LED displays, that is displays where the pixels are actually LEDs, not just LCDs backlit by LEDs, were everywhere at ISE this year as they had been at ISE and Infocomm last year. Somebody told me that there were 120 companies from China with LED displays at the event!

Now, LEDs are fantastic displays, but they were developed in a world of special requirements and project sales. Most LED displays have been different resolutions and shapes, to fit the spaces and applications, with little standardisation. The LEDs are made into arrays called modules and multiple modules are then put into cabinets. Cabinets are arranged in arrays to form complete displays. In that way, they are very flexible. However, it meant little or no standardisation. At Infocomm in 2015, one sales lady from a leading company told me that she had ‘never quoted the same thing twice’.

Moving towards a Commodity

Over the last couple of years there has been a trend towards trying to turn LED displays into more of a commodity product and this trend was again evident at ISE.

Over the last couple of years, a number of vendors have adopted 8:9 aspect ratio modules, rather than square ones. That means that modules can be put side to side to match the 16:9 aspect ratio of commodity displays. Some vendors (Leyard & Philips spring to mind, but there are others) have 16:9 modules that either are a quarter of the size of 55″ LFDs or the same size so that they can fit the same size. They also have HDMI interfaces to connect easily to standard devices.

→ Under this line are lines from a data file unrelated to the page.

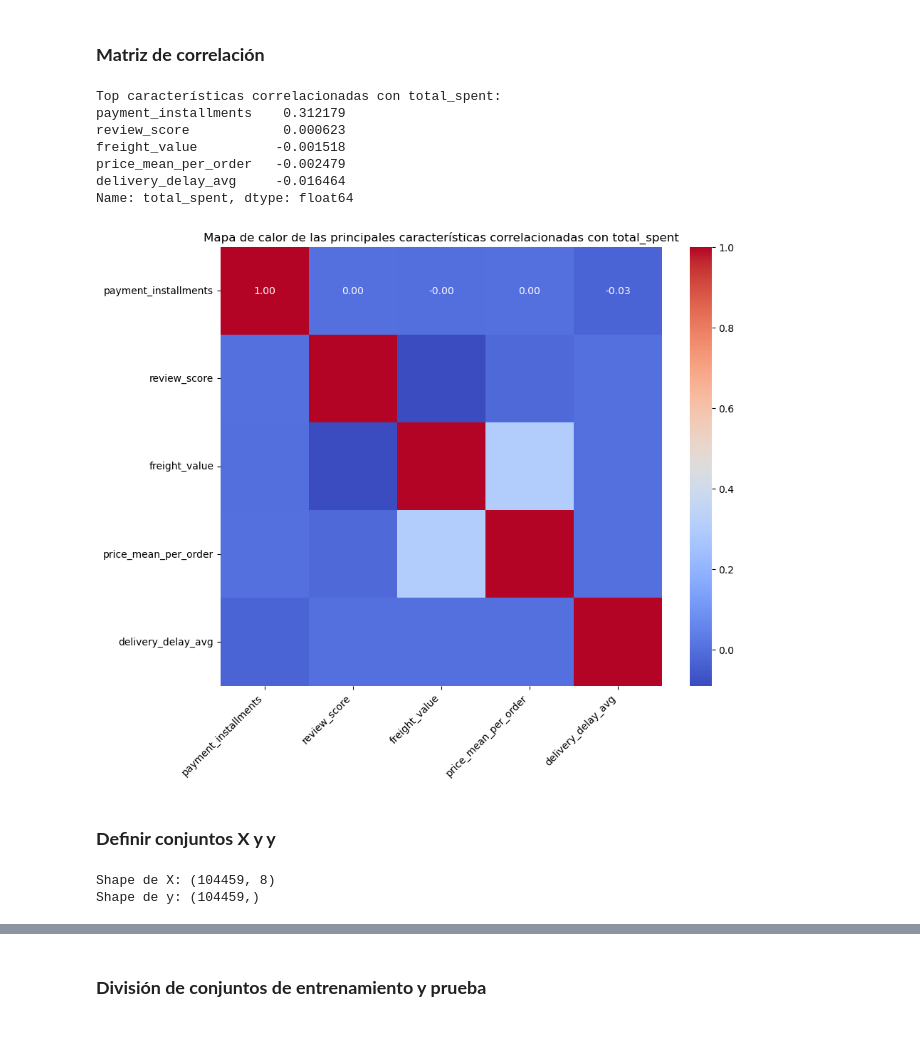
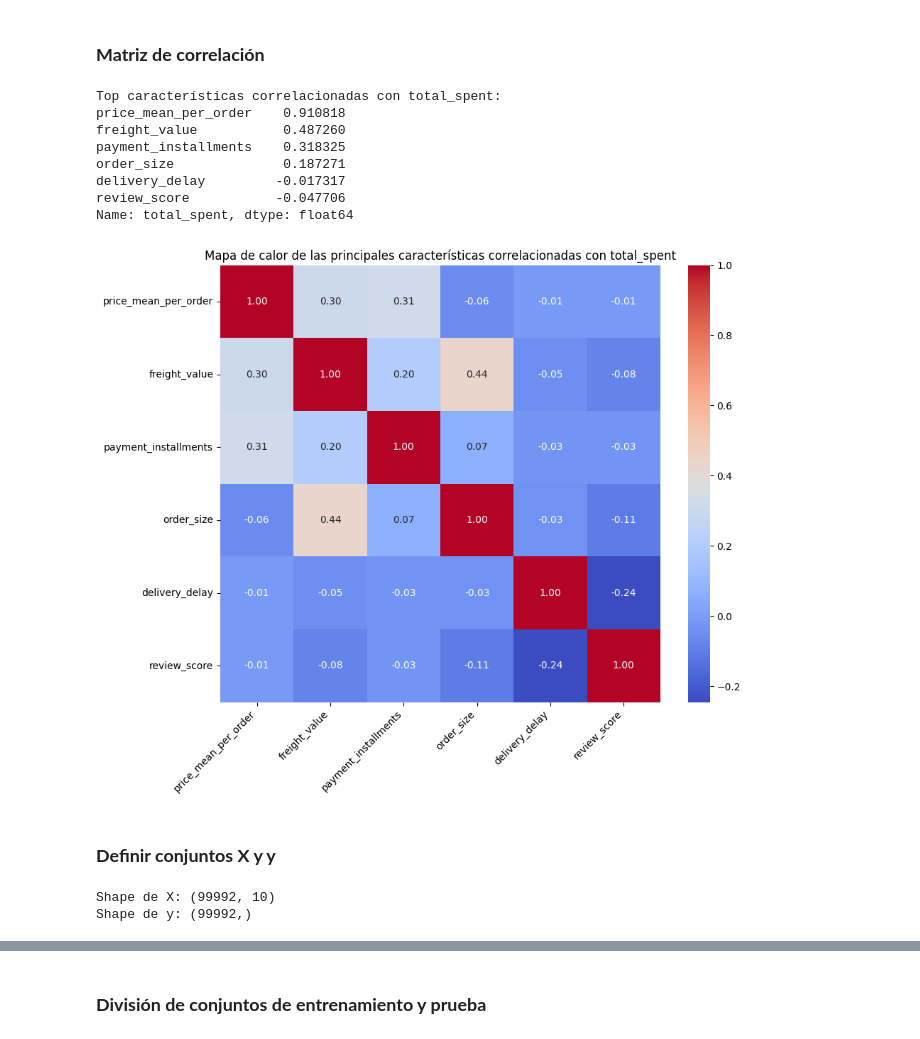
Before and after one commit to paulabaal12/PROY3-DM, a Jupyter notebook: Entrega 2/main.ipynb, the cells around one changed output, grey strips where cells are left out. Cells and saved outputs as stored; diff of their text form; code cells hidden in the pictures.

Commit message:
new DF created on test.ipynb

```diff
--- a/Entrega 2/main.ipynb
+++ b/Entrega 2/main.ipynb
@@ -25,7 +24,8 @@ pd.options.display.max_columns = None
 # %%
 # Definición de datasets
 df_customer_value = None
-customer_df_scaled = None
+df_customer_value_scaled = None
 # Ejecución de Pipeline
-%run pipeline.ipynb
+%run test.ipynb
+#%run pipeline.ipynb
 # %% [markdown]
@@ -59,48 +45,48 @@ customer_df_scaled.sort_values(by='review_score', ascending=False)
 # %% [markdown]
 ### **Matriz de correlación**
-# %%
-
-numeric_data = df_customer_value[['total_spent', 'review_score', 'delivery_delay_avg', 'payment_installments', 'price_mean_per_order', 'freight_value']]
-
-#Calcular la matriz de correlación
-correlation_matrix = numeric_data.corr()
-
-# Correlaciones con total_spent
-total_spent_correlations = correlation_matrix['total_spent'].sort_values(ascending=False)
-
-top_corr_features = total_spent_correlations.index[1:7]
-
-print("Top características correlacionadas con total_spent:")
-print(total_spent_correlations[1:7])
-
-# 5. Visualizar las correlaciones entre esas variables
-plt.figure(figsize=(10, 8))
-sns.heatmap(numeric_data[top_corr_features].corr(), annot=True, cmap='coolwarm', fmt=".2f")
-plt.title('Mapa de calor de las principales características correlacionadas con total_spent')
-plt.xticks(rotation=45, ha='right')
-plt.yticks(rotation=0)
-plt.show()
-# %% [output]
-Top características correlacionadas con total_spent:
-payment_installments    0.312179
-review_score            0.000623
-freight_value          -0.001518
-price_mean_per_order   -0.002479
-delivery_delay_avg     -0.016464
-Name: total_spent, dtype: float64
-[figure, removed]
+# %%
+
+numeric_data = df_customer_value_scaled[['total_spent', 'order_size', 'review_score', 'delivery_delay', 'payment_installments', 'price_mean_per_order', 'freight_value']]
+#Calcular la matriz de correlación
+correlation_matrix = numeric_data.corr()
+
+# Correlaciones con total_spent
+total_spent_correlations = correlation_matrix['total_spent'].sort_values(ascending=False)
+
+top_corr_features = total_spent_correlations.index[1:7]
+
+print("Top características correlacionadas con total_spent:")
+print(total_spent_correlations[1:7])
+
+# 5. Visualizar las correlaciones entre esas variables
+plt.figure(figsize=(10, 8))
+sns.heatmap(numeric_data[top_corr_features].corr(), annot=True, cmap='coolwarm', fmt=".2f")
+plt.title('Mapa de calor de las principales características correlacionadas con total_spent')
+plt.xticks(rotation=45, ha='right')
+plt.yticks(rotation=0)
+plt.show()
+# %% [output]
+Top características correlacionadas con total_spent:
+price_mean_per_order    0.910818
+freight_value           0.487260
+payment_installments    0.318325
+order_size              0.187271
+delivery_delay         -0.017317
+review_score           -0.047706
+Name: total_spent, dtype: float64
+[figure, added]
 # %% [markdown]
 ### **Definir conjuntos X y y**
 # %%
 
 # y = total_spent (posición 1)
-y = df_customer_value.iloc[:, 1]
+y = df_customer_value_scaled.iloc[:, 1]
 
-# X = todas las columnas de la posición 2 hasta la 9
-X = df_customer_value.iloc[:, 2:10]
+# X = todas las columnas de la posición 2 hasta la útlima
+X = df_customer_value_scaled.iloc[:, 2:]
 
 print("Shape de X:", X.shape)
 print("Shape de y:", y.shape)
 # %% [output]
-Shape de X: (104459, 8)
-Shape de y: (104459,)
+Shape de X: (99992, 10)
+Shape de y: (99992,)
```
Also changed, not shown: parts of 5 cells of this notebook, 2 other files.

The big bragging rights in LED have gone to those that can put the LEDs closer together, reducing the pixel pitch and starting to reach the kinds of sizes and resolutions seen on LCDs. Last year, Silicon Core and others had 0.9mm pitch, but this year there were displays down to 0.7mm. That’s getting close to a 55″ FullHD LCD which has a pitch of around 0.63mm (and there are promises of LED displays down to 0.2mm using chip-on-board technology which we covered in a recent Display Daily CSP LEDs Are the Next Step in Development)

So, the big remaining question is how do you get the prices of these fantastic displays down to reasonable levels? The key to this is getting to understand what is controlling the cost of such displays.

About a year ago, I was given access to the full price list of an LED display maker and that allowed me to get my analyst side working. One of the factors I looked at was ‘cost per pixel’. That was an interesting exercise and showed that the cost per pixel was minimised at around 3mm.

At larger pixel pitches, the cost tends to increase in mountings and the full system. However, at smaller pitches, the price went up as well. The interesting point is that the cost scales with the number of pixels, not the area. Converting that to a cost per square metre means that the price goes up exponentially as you reduce the pitch while maintaining the overall resolution in terms of pixel count.

LED Price per sq metre

On this basis, the key point in helping LED displays to drive LED into the space currently occupied by LCD displays is an order of magnitude reduction in the cost of the LED devices themselves.
Historically, this kind of cost reduction can sometimes be driven by scale. If you make a lot more, the cost could come down. However, there were around 300 billion LEDs shipped in 2016, so, given the growth in LED use (in lighting and automotive as well as in displays, both direct and backlit), that means that around now, the LED industry will be making around a billion devices per day. That’s already an impressive scale!
The breakthrough really needs new LEDs and that is behind the keen interest in microLEDs that has been shown. If microLEDs could be a lot cheaper than traditional LEDs (and only then), they really could be disruptive (“The Only Disruptive Technology at Display Week”). On the other hand, if LED devices can’t dramatically reduce in cost per device, the technology will be limited in its ability to penetrate the large display and video wall market where LCD is currently dominant. (BR)